I have one major criticism of this book, however. I am not at all sure that the author is correct and that there are no "epidemics" of childhood mental illnesses and developmental disorders except those caused by societal pressures and better diagnoses. Ironically, she uses the words "toxic" and "environment" and "canaries in a coal mine" when discussing the social pressures and hazards of living in today's families and schools, but fails to realize that these terms could also be taken literally--in terms of the numbers of exogenous chemicals to which our children are exposed in the environment. Because of genetic diversity, some children (the "canaries") are going to be more vulnerable to these chemicals than others. The "blood-brain barrier" is not as absolute a protection, nor is the placental-fetal circulation as benign a filter as was once thought. Our newborns are born now with more chemicals than ever in their blood already. Medical treatment (yes, including added vaccines), household chemicals, plastics, etc. all add even more after birth. Pesticides, mercury in the atmosphere from coal powered plants, plastics, air pollution from paper mills and other industries add to the stew. There is NO scientific data says (or really, can possibly say) that all of this is safe, that there are no synergistic effects of all this on the most delicate and complex organic structure in all of nature: our brains. A deficit in nutrition, toxic carpets, lead paint on toys, a genetic vulnerability to mercury (like lupus-prone mice have), social stress (the author does discuss the effects of long term high cortisol levels), incidents like the PBB contamination in 1976 of the food supply (and consequently the bodies of the population) in Michigan--the list goes on and on. It is not possible by good parenting or just eating organic foods, or by avoiding articial colors and flavors,positive though these steps may be, to avoid all these factors. The damage caused may well require medication. It is toxicity, but in a more literal sense.
Yes, some children are the "canaries in the coal mine." Yes, genetics loads the gun and the environment pulls the trigger, as the author quoted...but please remember that, like other animals, we still breathe, drink, and eat. We even absorb chemicals through our skin. These exposures are just as real a part of the influence on the development of our children as parental nurture. Affection and appropriate attention cannot correct poisoning. Social policies that fail to take into account the effects of mercury on the brain when that mercury is breathed in by vulnerable children or eaten in the form of fish by pregnant mothers, are not looking at all the cost of coal-powered power plant.
Increased mortality and morbidity and also developmental defects of many kinds, are found in places like Love Canal where industries have been irresponsible. I strongly suspect that this is only the tip of the iceberg. No, we do not have enough information to prove it. But it isn't sufficient to blame parents (which this author does not do, to her credit), or pharmaceutical companies (even if sometimes, as she documents, their practices are unethical), or psychiatrists. Our schools are failing a large number of children because they really are facing novel situations--and not just lack of funds or the latest Department of Education rulings. Our children are affected more by these issues in every subsequent generation. We need to take responsibility for the health of our environment in a literal, not just a metaphorical way.
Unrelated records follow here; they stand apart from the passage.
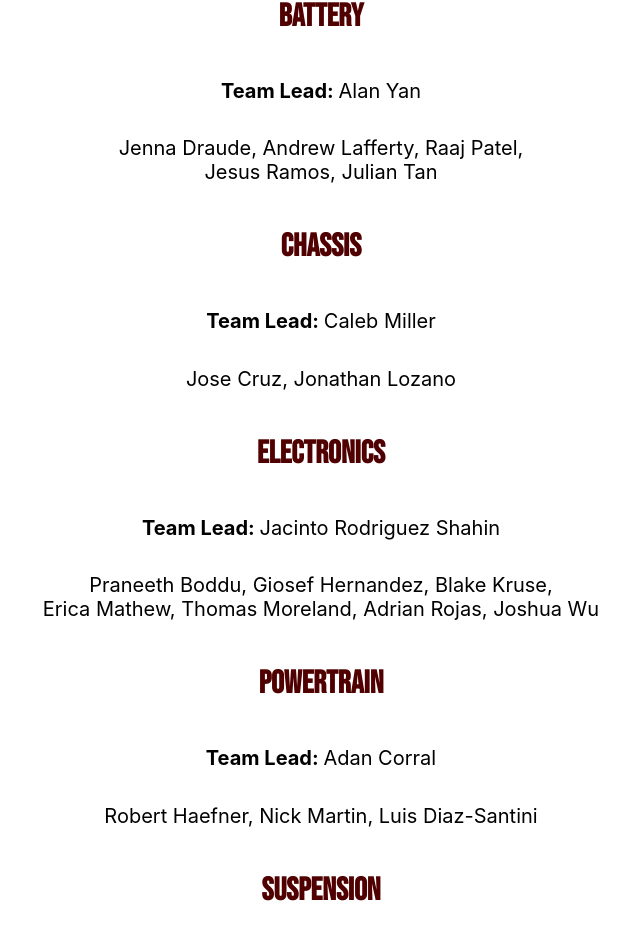
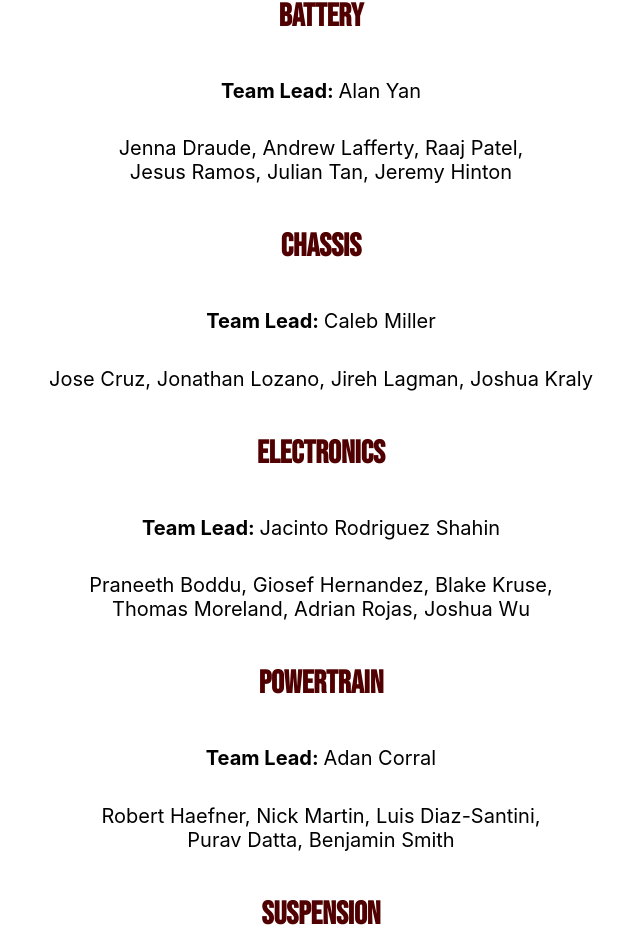
Before and after one commit to TAMU-Formula-SAE-EV/TopSecret, a React (Vite) app: page /meet-the-team in a window 1280 px wide. Shown: the part 1600-2552 px from the top of the page, without its empty margins (319-959 px from the left). Built offline with nearby package versions, Linux system fonts and the light colour scheme.

Commit message:
fixing names

```diff
--- a/src/pages/meet_the_team/team.jsx
+++ b/src/pages/meet_the_team/team.jsx
@@ -52,7 +52,7 @@ export default function Team() {
                     Battery
                 </h1>
                 <h1 className="team-lead"><span className="team-lead-bold">Team Lead: </span>Alan Yan</h1>
-                <h1 className="name">Jenna Draude, Andrew Lafferty, Raaj Patel, <br/>Jesus Ramos, Julian Tan</h1>
+                <h1 className="name">Jenna Draude, Andrew Lafferty, Raaj Patel, <br/>Jesus Ramos, Julian Tan, Jeremy Hinton</h1>
             </div>
 
             <div className="subteam-section">
@@ -60,7 +60,7 @@ export default function Team() {
                     CHASSIS
                 </h1>
                 <h1 className="team-lead"><span className="team-lead-bold">Team Lead: </span>Caleb Miller</h1>
-                <h1 className="name">Jose Cruz, Jonathan Lozano</h1>
+                <h1 className="name">Jose Cruz, Jonathan Lozano, Jireh Lagman, Joshua Kraly</h1>
             </div>
 
             <div className="subteam-section">
@@ -68,7 +68,7 @@ export default function Team() {
                     Electronics
                 </h1>
                 <h1 className="team-lead"><span className="team-lead-bold">Team Lead: </span>Jacinto Rodriguez Shahin</h1>
-                <h1 className="name">Praneeth Boddu, Giosef Hernandez, Blake Kruse, <br/>Erica Mathew, Thomas Moreland, Adrian Rojas, Joshua Wu</h1>
+                <h1 className="name">Praneeth Boddu, Giosef Hernandez, Blake Kruse, <br/>Thomas Moreland, Adrian Rojas, Joshua Wu</h1>
             </div>
 
             <div className="subteam-section">
@@ -76,7 +76,7 @@ export default function Team() {
                     Powertrain
                 </h1>
                 <h1 className="team-lead"><span className="team-lead-bold">Team Lead: </span>Adan Corral</h1>
-                <h1 className="name">Robert Haefner, Nick Martin, Luis Diaz-Santini</h1>
+                <h1 className="name">Robert Haefner, Nick Martin, Luis Diaz-Santini, <br/>Purav Datta, Benjamin Smith</h1>
             </div>
 
             <div className="subteam-section">
```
Other than this one glaring omission, this is an excellent book. I can understand the author's avoidance of these questions to some extent because many parts of the overall whole are controversial. But at least a disclaimer would have been helpful.
Kathleen Eickwort, PhD, Ecology, Cornell University
On top of that struggle, it is awful to have to deal with well-meaning (or not) friends and others who do not believe in learning disabilities and/or medicating in order for my daughter to achieve anything in school. Of course these people either have no kids or have never encountered a learning disability.
Thank you, Judith Warner, for speaking the truth!!!